### What the task asks
List each line of the data in which the string "docs" appears.

——

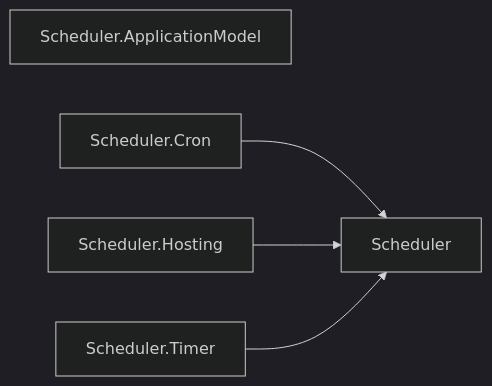
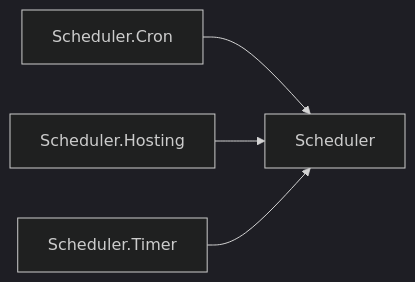
Diagram 25 of 27 in docs/DEPENDENCIES.md (assimalign/cohesion), drawn with Mermaid (dark theme) before and after one commit. The commit also changed other lines of this file and 441 other files, not shown here.

````diff
--- a/docs/DEPENDENCIES.md
+++ b/docs/DEPENDENCIES.md
@@ -915,11 +885,10 @@
 ```mermaid
 flowchart LR
     N0["Scheduler"]
-    N1["Scheduler.ApplicationModel"]
-    N2["Scheduler.Cron"]
-    N3["Scheduler.Hosting"]
-    N4["Scheduler.Timer"]
+    N1["Scheduler.Cron"]
+    N2["Scheduler.Hosting"]
+    N3["Scheduler.Timer"]
+    N1 --> N0
     N2 --> N0
     N3 --> N0
-    N4 --> N0
 ```
````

——

### Completed exercise
Diagram 25 of 27 in docs/DEPENDENCIES.md (assimalign/cohesion), drawn with Mermaid (dark theme) before and after one commit. The commit also changed other lines of this file and 441 other files, not shown here.
--- a/docs/DEPENDENCIES.md
+++ b/docs/DEPENDENCIES.md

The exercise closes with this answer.